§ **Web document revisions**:
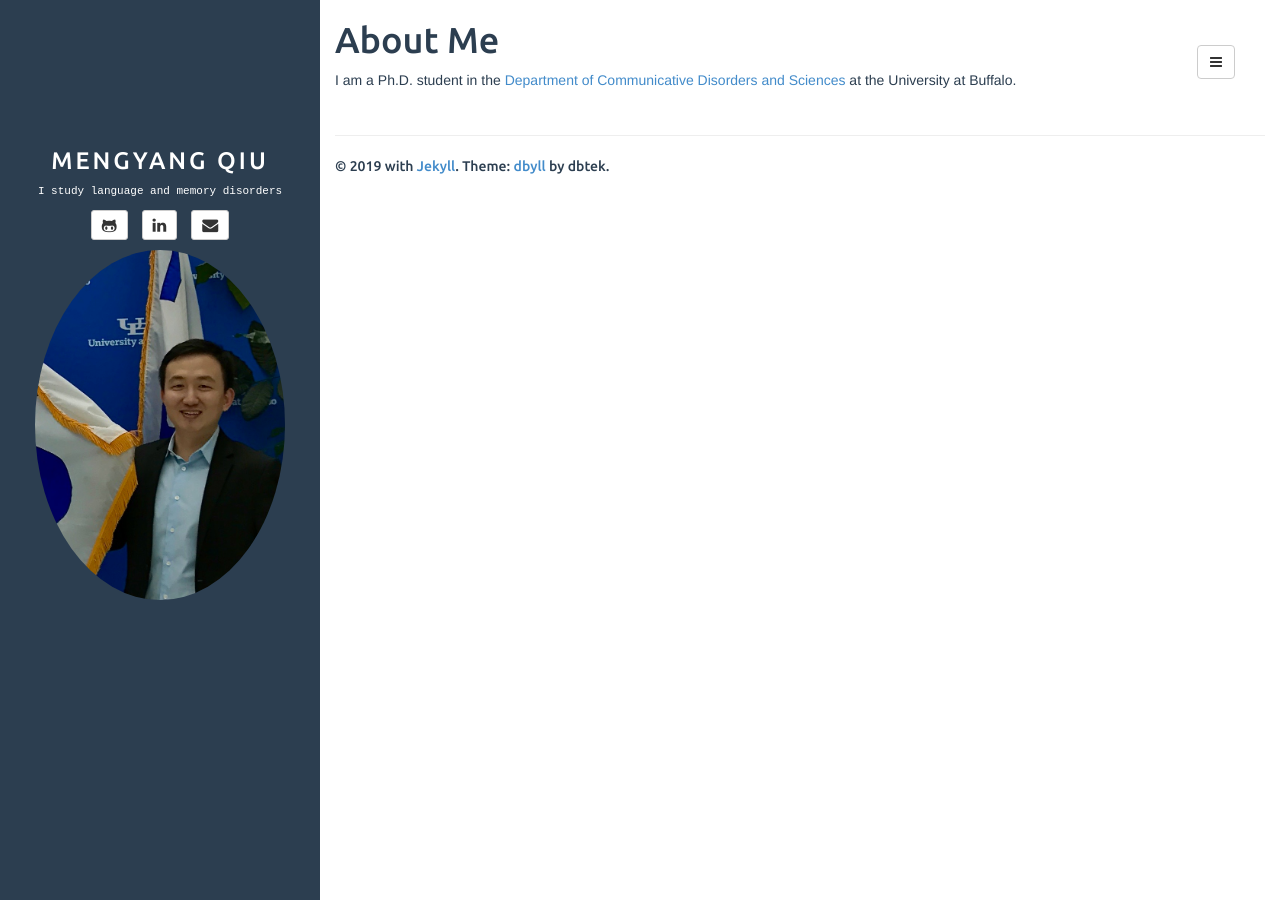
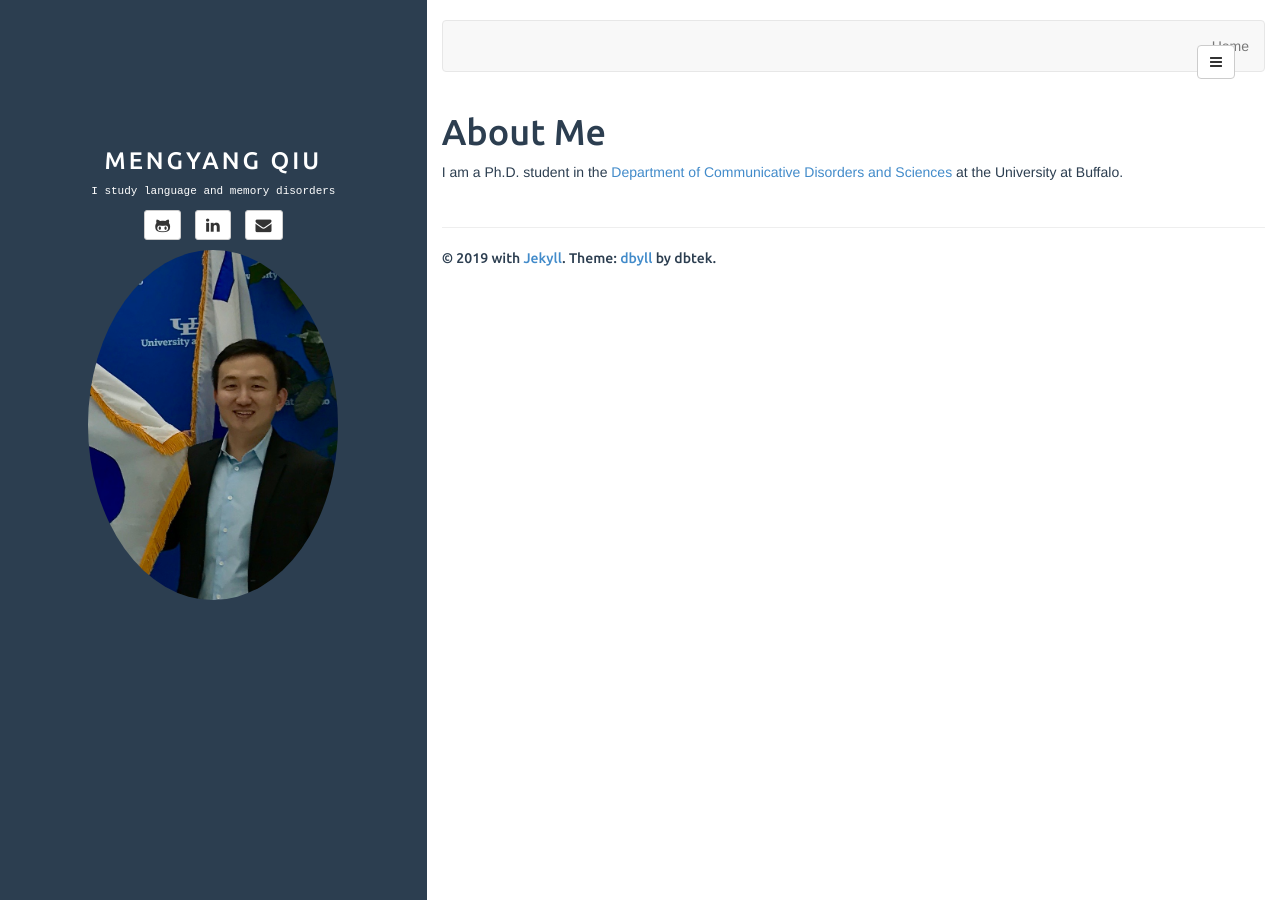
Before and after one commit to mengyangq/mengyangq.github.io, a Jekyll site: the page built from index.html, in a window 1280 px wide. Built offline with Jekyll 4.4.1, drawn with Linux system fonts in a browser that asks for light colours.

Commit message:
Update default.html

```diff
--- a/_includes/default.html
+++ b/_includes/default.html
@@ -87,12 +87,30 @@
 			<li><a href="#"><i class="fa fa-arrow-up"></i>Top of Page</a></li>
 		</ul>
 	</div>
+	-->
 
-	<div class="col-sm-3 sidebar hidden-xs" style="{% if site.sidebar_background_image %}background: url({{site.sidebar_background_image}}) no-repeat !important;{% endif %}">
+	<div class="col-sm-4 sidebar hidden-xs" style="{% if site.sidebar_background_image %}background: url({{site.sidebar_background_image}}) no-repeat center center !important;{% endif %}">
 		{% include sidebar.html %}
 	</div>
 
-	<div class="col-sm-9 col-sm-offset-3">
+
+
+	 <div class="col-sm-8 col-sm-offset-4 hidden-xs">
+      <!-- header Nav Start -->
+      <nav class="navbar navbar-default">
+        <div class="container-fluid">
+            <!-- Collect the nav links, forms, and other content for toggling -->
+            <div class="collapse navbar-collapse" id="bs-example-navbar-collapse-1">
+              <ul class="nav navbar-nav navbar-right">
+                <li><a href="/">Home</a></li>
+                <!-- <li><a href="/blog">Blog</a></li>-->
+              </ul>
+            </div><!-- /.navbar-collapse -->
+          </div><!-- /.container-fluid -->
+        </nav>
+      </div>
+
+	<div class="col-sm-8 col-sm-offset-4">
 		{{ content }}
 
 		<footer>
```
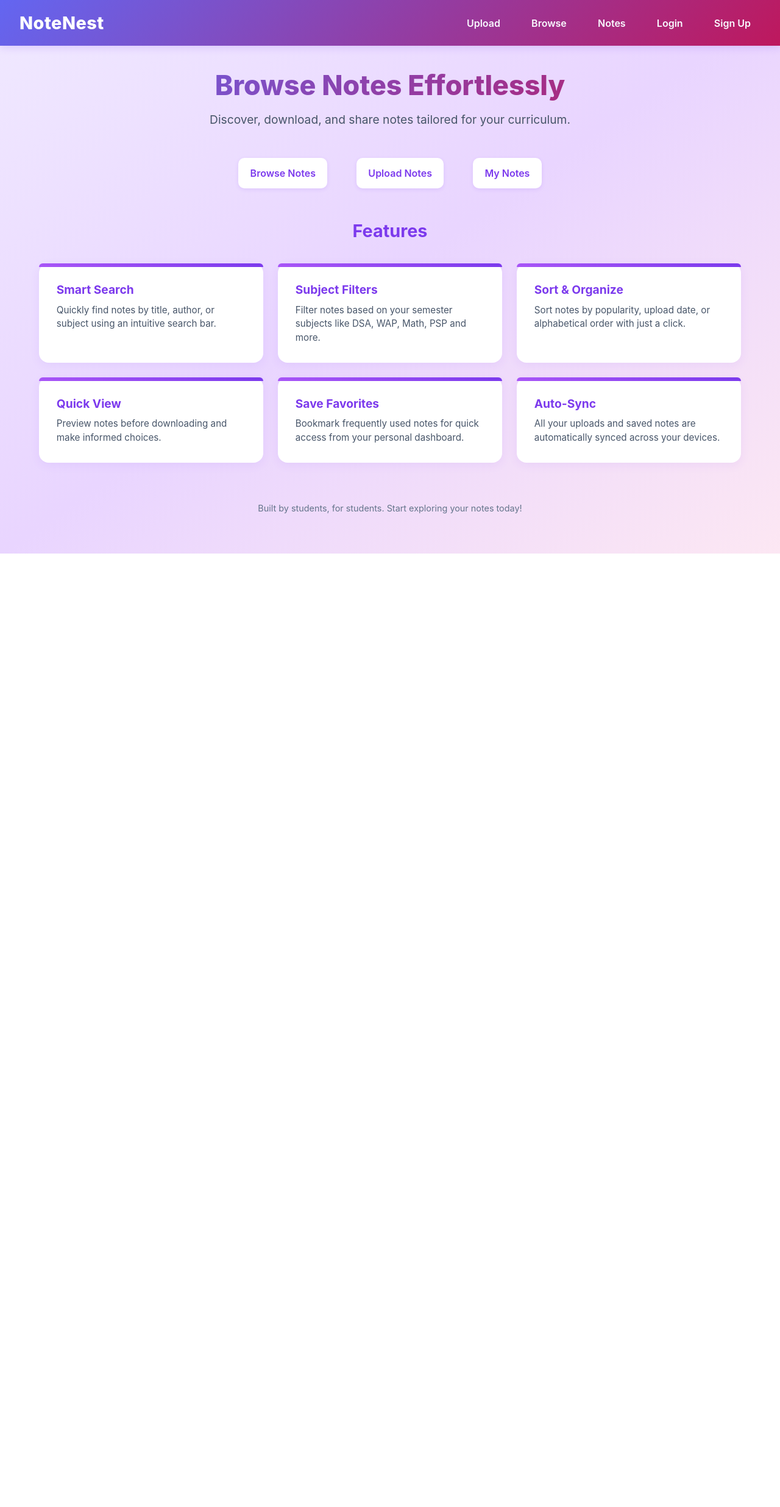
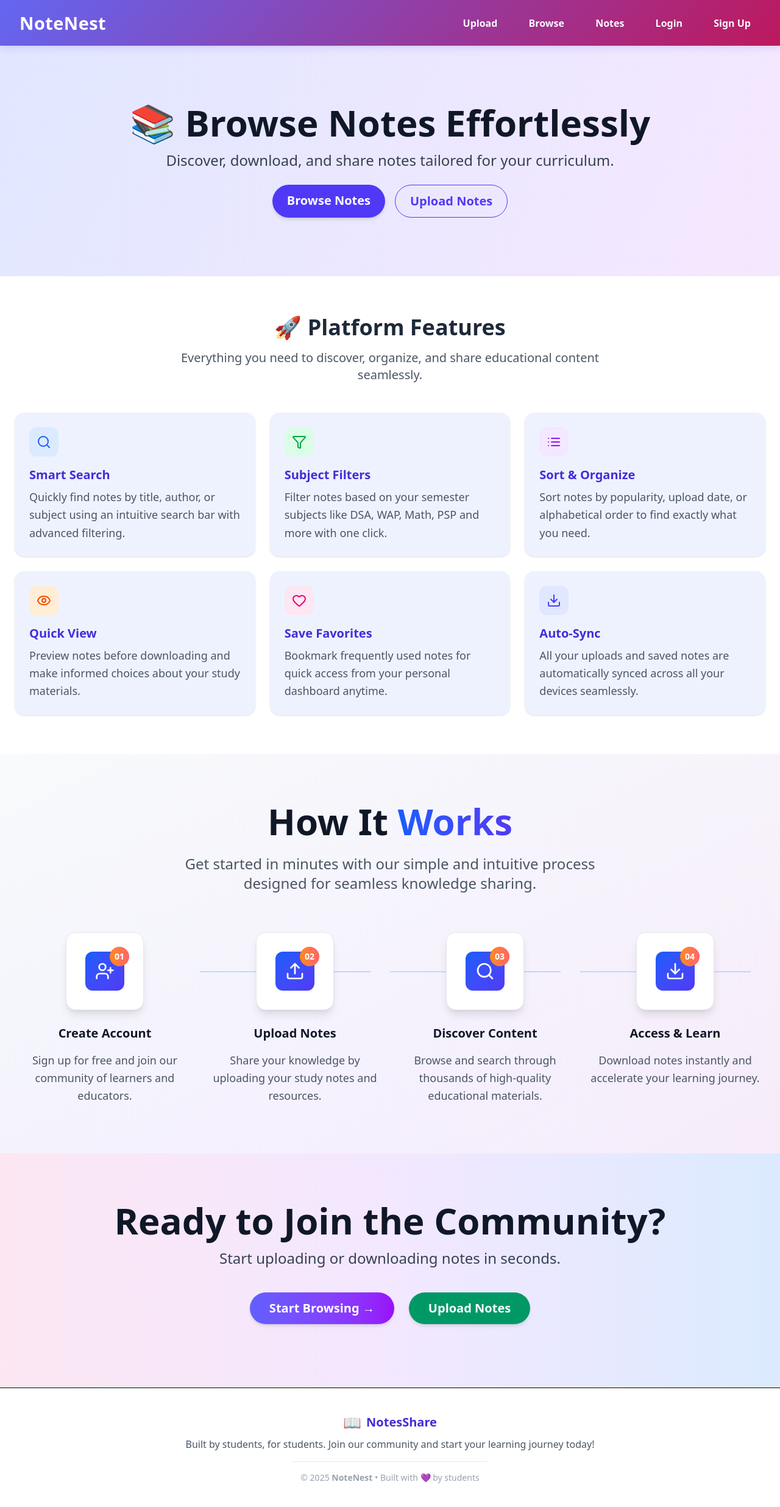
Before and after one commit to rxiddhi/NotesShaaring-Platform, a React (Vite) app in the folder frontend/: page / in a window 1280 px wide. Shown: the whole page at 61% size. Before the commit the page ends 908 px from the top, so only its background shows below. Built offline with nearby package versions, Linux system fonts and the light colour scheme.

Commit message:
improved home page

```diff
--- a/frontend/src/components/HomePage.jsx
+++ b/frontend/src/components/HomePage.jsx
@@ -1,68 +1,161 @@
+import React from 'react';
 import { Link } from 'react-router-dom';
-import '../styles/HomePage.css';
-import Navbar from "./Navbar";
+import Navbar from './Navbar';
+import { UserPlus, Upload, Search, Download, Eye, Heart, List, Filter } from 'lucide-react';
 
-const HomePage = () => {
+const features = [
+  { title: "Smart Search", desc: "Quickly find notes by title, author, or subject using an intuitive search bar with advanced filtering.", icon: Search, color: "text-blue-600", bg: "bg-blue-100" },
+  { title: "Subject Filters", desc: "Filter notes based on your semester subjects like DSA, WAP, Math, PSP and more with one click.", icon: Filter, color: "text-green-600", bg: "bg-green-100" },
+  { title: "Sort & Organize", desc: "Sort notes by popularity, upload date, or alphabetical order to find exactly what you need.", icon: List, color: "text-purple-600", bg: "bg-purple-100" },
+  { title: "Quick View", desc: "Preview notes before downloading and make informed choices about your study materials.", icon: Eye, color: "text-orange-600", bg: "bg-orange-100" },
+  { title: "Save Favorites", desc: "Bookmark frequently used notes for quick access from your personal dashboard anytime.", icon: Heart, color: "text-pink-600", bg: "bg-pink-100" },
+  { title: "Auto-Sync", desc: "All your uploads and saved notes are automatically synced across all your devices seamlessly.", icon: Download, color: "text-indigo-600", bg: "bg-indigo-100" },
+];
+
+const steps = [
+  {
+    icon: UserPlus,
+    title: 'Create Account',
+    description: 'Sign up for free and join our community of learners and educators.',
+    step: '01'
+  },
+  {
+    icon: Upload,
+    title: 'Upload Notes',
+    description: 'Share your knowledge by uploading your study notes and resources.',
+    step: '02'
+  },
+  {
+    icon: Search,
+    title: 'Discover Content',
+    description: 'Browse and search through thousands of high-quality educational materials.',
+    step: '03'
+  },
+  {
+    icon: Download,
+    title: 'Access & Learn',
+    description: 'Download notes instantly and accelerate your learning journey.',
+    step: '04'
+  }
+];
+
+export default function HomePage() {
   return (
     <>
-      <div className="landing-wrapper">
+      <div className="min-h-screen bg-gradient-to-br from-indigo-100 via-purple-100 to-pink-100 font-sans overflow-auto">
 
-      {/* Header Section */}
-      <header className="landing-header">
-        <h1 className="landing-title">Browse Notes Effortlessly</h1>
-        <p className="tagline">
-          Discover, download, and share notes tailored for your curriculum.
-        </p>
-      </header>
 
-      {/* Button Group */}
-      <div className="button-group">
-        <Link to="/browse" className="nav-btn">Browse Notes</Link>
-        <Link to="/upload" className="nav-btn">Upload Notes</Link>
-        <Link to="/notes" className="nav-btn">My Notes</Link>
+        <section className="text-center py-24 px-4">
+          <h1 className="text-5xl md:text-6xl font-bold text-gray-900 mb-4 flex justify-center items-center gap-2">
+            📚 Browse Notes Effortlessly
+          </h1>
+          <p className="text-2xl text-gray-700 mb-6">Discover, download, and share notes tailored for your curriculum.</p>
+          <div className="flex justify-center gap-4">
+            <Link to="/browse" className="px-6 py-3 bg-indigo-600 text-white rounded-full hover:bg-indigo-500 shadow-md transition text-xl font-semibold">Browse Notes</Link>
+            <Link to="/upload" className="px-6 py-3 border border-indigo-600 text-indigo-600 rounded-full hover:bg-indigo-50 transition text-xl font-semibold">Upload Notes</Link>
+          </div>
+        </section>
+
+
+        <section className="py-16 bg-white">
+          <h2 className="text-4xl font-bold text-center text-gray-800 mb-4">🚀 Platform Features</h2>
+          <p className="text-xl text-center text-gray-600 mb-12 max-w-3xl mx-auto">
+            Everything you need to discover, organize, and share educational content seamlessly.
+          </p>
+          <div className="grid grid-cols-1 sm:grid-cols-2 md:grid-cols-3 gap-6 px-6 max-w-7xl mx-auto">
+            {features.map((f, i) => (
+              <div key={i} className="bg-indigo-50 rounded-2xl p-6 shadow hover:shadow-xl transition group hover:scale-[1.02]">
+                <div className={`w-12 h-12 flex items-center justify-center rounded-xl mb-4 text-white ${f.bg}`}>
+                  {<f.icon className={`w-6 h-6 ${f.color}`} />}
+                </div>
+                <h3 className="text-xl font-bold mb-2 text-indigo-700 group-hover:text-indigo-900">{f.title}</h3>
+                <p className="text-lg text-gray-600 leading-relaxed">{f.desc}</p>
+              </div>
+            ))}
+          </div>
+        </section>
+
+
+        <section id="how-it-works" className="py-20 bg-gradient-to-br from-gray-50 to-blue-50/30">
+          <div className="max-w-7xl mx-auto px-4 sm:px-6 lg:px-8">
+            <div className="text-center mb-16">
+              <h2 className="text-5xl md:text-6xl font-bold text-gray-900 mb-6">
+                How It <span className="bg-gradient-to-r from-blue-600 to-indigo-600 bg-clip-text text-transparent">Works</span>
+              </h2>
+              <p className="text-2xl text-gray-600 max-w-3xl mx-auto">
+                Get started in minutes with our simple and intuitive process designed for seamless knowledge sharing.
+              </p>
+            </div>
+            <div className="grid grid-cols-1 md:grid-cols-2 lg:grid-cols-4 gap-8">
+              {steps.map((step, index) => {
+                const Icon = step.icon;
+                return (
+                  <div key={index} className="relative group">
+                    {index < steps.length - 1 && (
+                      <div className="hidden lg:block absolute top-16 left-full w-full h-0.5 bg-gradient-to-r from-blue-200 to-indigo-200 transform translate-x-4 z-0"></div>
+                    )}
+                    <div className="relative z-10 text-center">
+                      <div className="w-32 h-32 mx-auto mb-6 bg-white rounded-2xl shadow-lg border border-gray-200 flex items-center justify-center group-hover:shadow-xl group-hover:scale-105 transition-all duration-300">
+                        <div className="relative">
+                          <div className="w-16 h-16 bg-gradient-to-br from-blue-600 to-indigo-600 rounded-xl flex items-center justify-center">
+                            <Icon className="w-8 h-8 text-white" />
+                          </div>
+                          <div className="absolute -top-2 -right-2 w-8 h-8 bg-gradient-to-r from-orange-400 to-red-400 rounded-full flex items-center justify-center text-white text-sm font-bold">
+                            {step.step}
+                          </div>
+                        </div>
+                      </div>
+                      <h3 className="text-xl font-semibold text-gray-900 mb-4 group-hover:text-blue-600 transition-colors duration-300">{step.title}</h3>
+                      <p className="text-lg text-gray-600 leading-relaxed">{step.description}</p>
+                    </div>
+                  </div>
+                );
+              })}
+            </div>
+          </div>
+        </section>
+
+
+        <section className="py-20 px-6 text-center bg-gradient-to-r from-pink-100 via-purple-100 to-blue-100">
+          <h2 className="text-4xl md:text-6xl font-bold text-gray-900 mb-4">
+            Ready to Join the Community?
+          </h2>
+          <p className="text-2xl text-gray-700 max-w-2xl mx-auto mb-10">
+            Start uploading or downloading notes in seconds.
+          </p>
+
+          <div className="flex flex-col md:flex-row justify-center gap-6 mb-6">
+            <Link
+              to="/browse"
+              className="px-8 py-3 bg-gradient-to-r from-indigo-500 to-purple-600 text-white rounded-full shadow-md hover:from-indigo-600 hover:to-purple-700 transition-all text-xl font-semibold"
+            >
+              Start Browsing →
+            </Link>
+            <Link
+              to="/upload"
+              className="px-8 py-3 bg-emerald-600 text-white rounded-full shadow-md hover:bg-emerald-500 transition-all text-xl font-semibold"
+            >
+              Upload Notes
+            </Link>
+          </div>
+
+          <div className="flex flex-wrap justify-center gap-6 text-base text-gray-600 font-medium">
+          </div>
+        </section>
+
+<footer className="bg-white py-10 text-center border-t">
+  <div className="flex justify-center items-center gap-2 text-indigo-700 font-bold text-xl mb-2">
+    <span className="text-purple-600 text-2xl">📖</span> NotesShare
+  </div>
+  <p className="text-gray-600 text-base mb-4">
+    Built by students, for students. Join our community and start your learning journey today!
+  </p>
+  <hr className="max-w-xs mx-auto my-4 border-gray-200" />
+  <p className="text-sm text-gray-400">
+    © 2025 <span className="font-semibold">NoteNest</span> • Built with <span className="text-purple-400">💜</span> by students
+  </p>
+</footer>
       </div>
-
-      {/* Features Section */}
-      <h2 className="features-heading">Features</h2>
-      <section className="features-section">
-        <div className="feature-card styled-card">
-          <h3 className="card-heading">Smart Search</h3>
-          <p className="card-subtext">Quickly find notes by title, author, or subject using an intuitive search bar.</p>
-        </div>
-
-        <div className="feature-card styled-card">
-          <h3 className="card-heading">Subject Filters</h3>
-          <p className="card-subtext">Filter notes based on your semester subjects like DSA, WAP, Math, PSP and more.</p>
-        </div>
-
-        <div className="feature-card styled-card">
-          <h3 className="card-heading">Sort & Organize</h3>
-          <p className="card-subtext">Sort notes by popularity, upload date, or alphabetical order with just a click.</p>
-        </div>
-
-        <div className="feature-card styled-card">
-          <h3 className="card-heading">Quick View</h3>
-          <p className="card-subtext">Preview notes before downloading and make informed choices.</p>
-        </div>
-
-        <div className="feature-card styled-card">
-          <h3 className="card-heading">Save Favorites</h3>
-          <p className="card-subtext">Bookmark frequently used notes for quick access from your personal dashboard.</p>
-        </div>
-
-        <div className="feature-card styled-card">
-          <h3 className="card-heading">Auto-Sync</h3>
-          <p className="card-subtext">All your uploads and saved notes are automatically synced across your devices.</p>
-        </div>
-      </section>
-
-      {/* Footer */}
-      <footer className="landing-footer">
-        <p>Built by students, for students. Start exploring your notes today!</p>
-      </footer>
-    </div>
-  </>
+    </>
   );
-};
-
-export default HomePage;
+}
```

§ **Task instructions**:
Copy out each line of the records that holds the string "heading".

§ **Exercise solution**:
-      <h2 className="features-heading">Features</h2>
-          <h3 className="card-heading">Smart Search</h3>
-          <h3 className="card-heading">Subject Filters</h3>
-          <h3 className="card-heading">Sort & Organize</h3>
-          <h3 className="card-heading">Quick View</h3>
-          <h3 className="card-heading">Save Favorites</h3>
-          <h3 className="card-heading">Auto-Sync</h3>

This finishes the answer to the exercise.